--- Records shown Enclosed Below ---
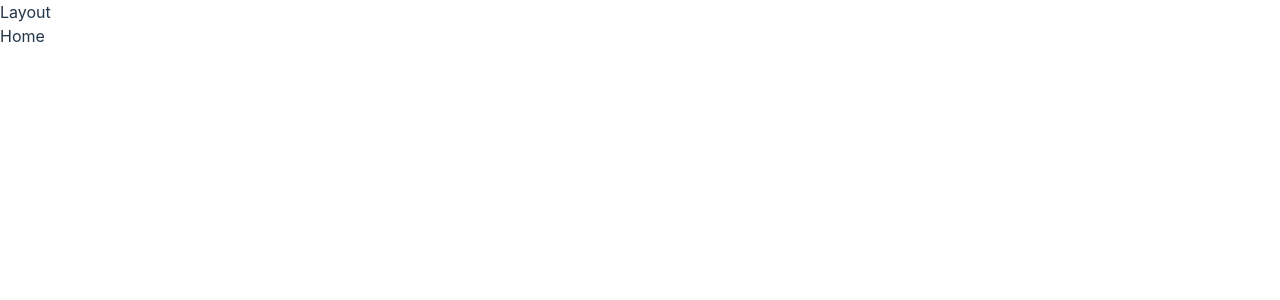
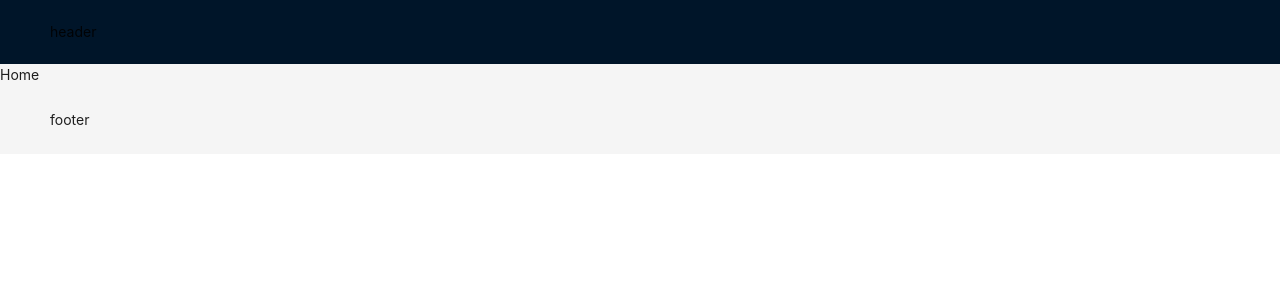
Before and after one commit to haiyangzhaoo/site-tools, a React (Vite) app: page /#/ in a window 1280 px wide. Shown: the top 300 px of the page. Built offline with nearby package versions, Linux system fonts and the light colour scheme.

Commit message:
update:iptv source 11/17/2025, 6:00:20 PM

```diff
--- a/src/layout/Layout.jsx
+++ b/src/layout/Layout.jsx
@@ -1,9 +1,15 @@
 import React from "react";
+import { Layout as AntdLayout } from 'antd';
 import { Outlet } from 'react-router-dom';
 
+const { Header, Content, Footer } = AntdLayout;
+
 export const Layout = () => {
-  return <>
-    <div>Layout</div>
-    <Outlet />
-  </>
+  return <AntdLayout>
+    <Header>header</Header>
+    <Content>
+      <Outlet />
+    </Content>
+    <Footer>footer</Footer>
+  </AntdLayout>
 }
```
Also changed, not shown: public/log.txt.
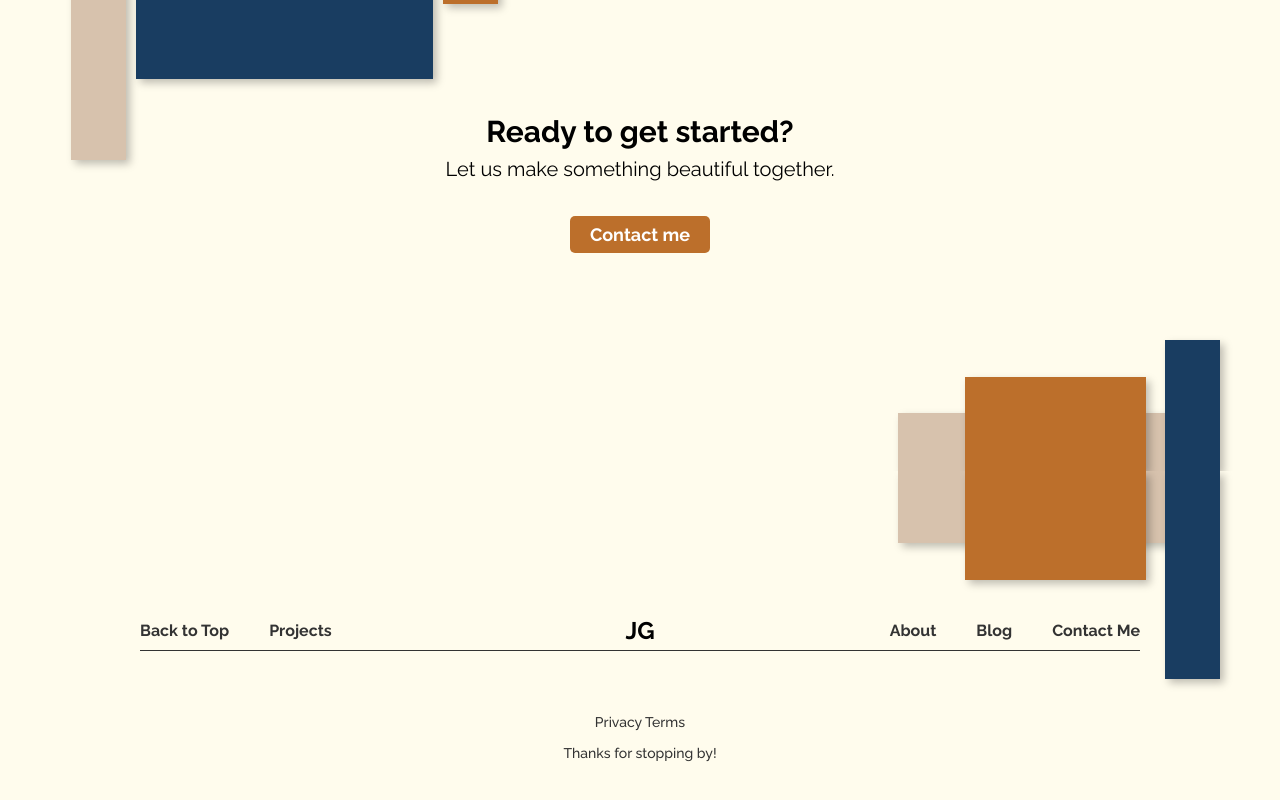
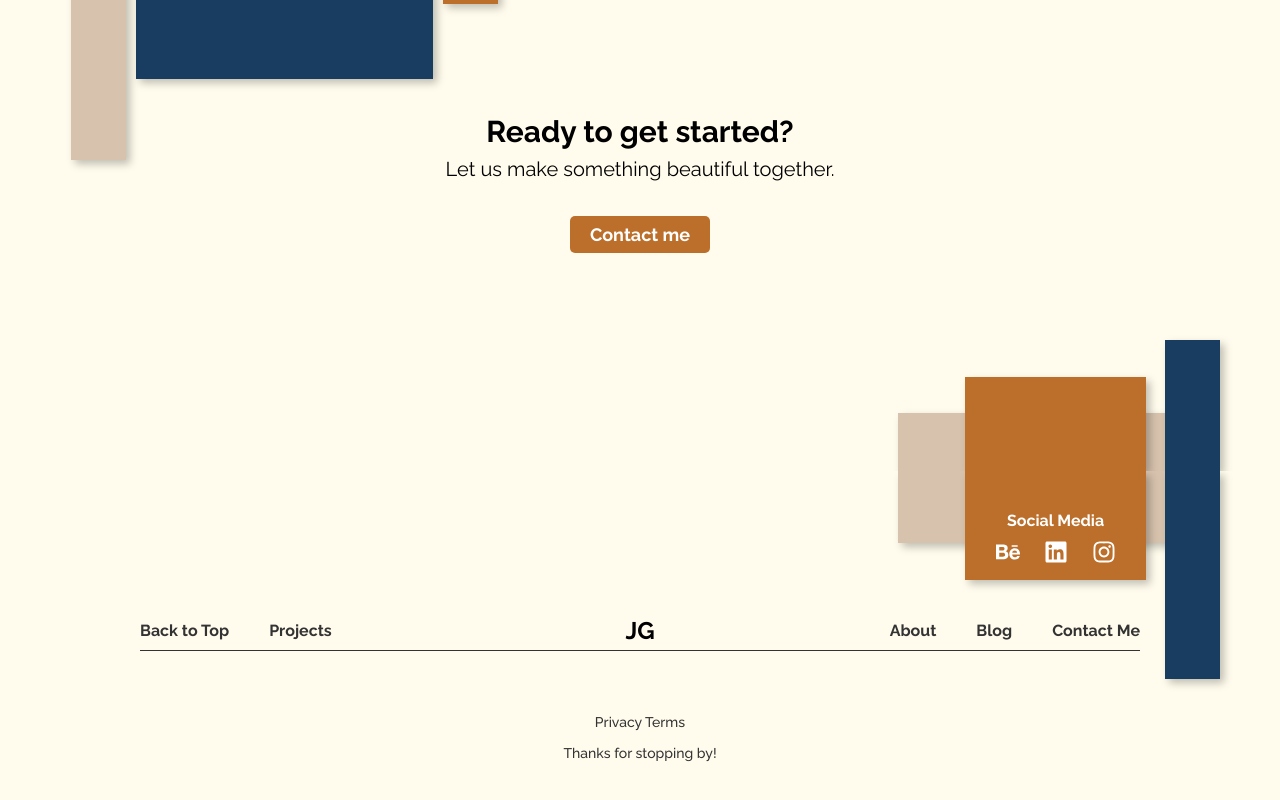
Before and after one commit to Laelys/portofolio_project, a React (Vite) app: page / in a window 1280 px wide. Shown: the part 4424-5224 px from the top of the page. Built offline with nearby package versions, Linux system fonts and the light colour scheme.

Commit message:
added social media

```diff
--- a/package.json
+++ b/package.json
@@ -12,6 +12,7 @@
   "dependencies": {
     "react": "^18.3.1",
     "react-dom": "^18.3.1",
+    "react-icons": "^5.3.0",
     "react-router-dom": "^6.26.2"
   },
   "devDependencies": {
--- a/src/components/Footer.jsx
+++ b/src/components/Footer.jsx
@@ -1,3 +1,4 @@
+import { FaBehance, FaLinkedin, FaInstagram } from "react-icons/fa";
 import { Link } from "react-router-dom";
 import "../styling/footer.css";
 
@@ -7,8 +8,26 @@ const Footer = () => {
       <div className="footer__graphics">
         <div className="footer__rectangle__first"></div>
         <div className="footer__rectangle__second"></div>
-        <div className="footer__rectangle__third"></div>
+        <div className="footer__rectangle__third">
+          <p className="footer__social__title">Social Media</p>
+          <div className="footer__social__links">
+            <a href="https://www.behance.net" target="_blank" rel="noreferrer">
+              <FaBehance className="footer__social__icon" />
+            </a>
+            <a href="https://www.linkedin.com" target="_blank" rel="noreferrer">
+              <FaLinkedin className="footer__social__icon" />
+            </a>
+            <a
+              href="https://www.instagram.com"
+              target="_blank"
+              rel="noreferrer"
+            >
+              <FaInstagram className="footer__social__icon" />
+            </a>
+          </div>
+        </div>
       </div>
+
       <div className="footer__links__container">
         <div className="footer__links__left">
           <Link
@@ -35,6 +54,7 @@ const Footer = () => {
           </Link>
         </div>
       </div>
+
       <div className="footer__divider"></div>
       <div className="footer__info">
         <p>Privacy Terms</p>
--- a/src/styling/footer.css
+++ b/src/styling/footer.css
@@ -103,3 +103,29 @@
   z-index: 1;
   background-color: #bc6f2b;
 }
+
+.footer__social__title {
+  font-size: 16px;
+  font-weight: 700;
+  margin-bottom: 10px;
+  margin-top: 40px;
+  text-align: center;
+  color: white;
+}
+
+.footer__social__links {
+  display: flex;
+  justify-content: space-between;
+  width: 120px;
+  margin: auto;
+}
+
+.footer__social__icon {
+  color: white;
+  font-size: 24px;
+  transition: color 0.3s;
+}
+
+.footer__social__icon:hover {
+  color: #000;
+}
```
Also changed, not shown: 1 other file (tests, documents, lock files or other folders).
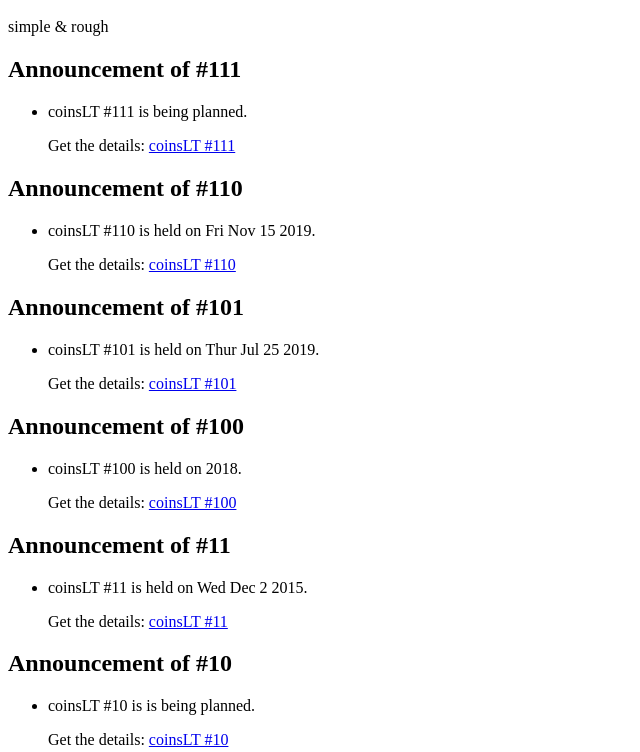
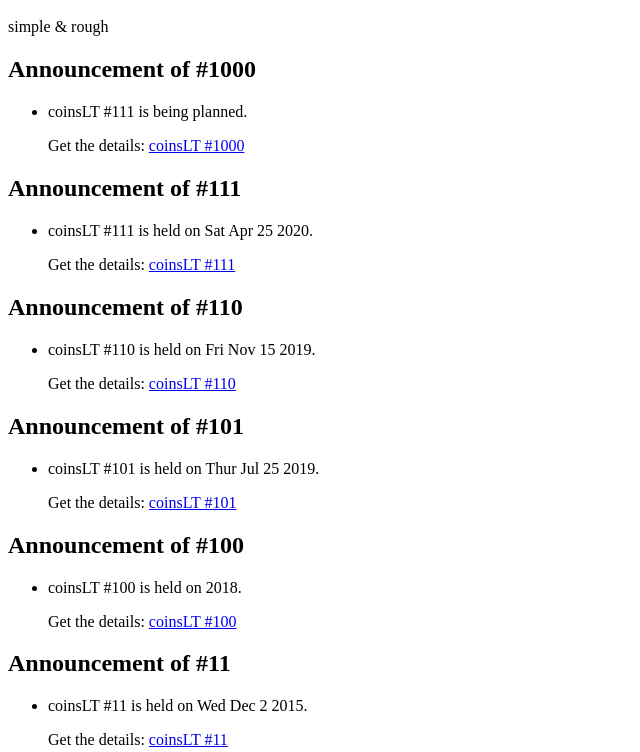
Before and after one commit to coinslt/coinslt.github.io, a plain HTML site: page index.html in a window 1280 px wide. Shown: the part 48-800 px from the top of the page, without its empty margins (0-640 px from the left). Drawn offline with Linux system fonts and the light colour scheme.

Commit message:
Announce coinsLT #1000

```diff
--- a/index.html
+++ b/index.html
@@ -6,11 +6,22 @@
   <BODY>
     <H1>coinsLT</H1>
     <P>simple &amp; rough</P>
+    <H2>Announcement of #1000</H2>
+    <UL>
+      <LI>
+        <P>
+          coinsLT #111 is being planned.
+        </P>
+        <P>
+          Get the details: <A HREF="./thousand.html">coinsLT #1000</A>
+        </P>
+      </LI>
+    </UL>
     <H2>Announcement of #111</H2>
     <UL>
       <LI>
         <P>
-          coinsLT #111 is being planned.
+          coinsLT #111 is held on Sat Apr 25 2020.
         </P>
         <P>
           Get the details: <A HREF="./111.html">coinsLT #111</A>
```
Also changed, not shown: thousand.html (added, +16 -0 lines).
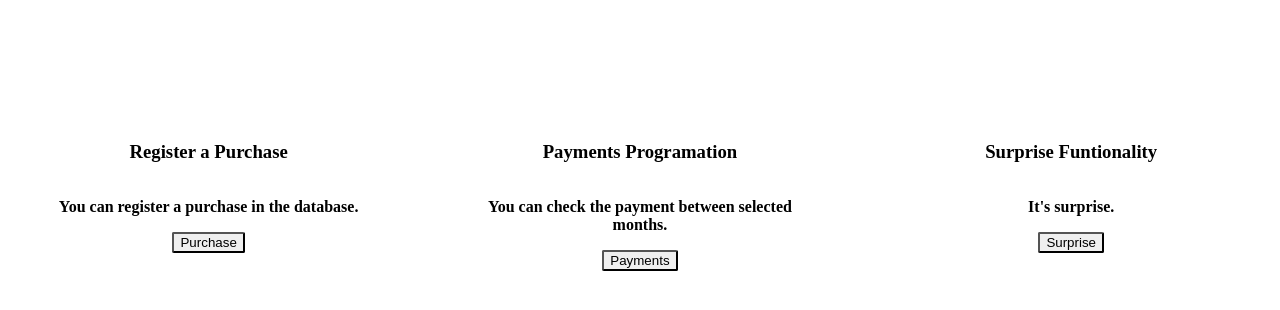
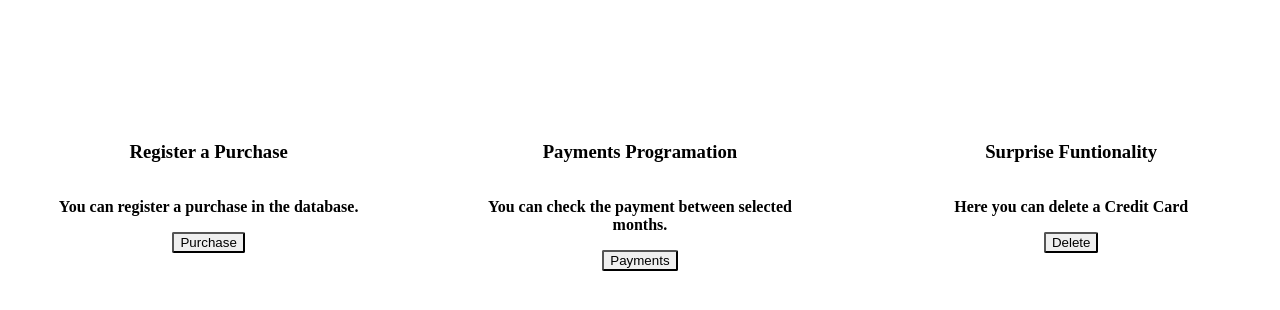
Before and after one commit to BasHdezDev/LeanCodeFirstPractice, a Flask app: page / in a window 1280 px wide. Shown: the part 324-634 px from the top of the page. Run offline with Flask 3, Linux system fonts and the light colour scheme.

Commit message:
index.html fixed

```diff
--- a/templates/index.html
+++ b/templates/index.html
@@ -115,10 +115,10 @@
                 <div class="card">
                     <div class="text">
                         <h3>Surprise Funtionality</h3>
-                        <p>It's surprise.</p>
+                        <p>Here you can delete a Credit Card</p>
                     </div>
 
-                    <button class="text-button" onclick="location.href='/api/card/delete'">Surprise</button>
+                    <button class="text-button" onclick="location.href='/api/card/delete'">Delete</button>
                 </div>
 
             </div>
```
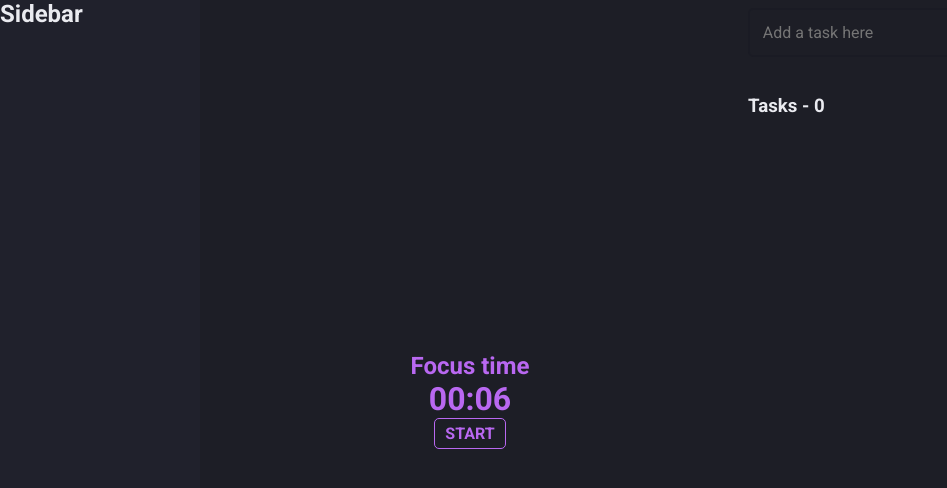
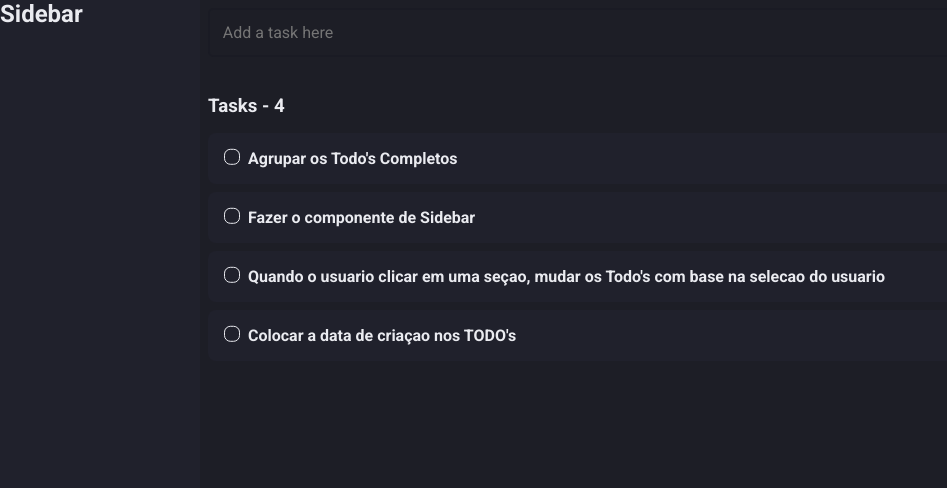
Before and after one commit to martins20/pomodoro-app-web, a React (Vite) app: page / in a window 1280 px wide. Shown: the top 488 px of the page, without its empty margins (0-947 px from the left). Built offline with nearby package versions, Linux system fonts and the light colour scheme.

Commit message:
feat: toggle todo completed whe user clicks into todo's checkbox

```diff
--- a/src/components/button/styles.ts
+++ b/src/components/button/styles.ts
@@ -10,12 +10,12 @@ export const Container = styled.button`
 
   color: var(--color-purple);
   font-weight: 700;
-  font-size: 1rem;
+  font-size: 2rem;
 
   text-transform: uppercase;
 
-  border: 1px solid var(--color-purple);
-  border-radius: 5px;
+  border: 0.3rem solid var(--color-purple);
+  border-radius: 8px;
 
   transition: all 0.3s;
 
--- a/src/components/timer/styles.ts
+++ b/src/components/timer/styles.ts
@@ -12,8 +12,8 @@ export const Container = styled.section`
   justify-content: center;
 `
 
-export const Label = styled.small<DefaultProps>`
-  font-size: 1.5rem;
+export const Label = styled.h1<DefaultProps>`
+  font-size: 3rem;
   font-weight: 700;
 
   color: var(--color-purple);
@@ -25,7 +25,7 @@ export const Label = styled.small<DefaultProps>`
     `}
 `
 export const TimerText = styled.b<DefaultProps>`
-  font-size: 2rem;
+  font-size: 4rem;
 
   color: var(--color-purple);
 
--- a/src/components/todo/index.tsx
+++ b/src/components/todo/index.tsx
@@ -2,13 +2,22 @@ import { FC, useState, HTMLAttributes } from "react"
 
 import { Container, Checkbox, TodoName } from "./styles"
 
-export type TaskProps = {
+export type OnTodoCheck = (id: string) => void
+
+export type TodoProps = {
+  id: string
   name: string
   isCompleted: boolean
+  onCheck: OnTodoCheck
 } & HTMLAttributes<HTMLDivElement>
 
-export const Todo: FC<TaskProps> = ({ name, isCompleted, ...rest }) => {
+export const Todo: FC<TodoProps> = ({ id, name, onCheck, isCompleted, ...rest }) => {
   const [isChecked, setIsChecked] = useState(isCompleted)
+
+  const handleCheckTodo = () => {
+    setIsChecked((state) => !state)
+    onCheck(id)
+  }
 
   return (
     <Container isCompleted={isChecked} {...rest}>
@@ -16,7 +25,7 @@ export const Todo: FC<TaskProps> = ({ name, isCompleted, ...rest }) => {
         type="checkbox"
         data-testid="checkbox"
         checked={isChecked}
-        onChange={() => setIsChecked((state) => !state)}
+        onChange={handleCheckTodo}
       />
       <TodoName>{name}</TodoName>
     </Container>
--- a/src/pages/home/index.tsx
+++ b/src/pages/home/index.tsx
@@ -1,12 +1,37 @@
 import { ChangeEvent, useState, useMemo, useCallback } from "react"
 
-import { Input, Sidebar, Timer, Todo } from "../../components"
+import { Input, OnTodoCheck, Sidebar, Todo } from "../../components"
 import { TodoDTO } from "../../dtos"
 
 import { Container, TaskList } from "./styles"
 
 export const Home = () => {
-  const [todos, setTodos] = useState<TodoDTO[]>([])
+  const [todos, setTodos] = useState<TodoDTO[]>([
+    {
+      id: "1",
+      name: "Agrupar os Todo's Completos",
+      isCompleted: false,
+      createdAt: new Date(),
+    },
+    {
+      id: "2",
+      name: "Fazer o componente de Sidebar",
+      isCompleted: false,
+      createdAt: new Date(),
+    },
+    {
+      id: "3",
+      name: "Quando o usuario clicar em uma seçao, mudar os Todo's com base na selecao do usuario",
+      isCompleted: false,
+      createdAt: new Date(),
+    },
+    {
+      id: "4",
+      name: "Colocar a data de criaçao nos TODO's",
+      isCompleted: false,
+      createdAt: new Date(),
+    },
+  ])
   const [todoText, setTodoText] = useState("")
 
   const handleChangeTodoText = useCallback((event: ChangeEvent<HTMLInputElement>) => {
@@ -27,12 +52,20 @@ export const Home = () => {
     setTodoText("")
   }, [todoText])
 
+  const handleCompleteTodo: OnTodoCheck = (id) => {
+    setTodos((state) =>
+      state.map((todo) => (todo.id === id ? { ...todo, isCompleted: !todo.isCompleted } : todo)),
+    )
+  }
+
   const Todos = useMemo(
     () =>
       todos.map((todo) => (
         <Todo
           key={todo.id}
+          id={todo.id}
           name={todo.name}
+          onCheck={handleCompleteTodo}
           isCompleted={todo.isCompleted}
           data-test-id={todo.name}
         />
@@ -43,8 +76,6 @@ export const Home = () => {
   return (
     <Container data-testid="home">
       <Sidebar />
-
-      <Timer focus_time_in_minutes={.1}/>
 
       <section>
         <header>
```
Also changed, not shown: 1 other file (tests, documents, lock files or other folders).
--- End of Enclosed Records shown ---
- [What is expected]
Every line of the listing that includes the word "https" must be copied.

- [Answer box]
+            <a href="https://www.behance.net" target="_blank" rel="noreferrer">
+            <a href="https://www.linkedin.com" target="_blank" rel="noreferrer">
+              href="https://www.instagram.com"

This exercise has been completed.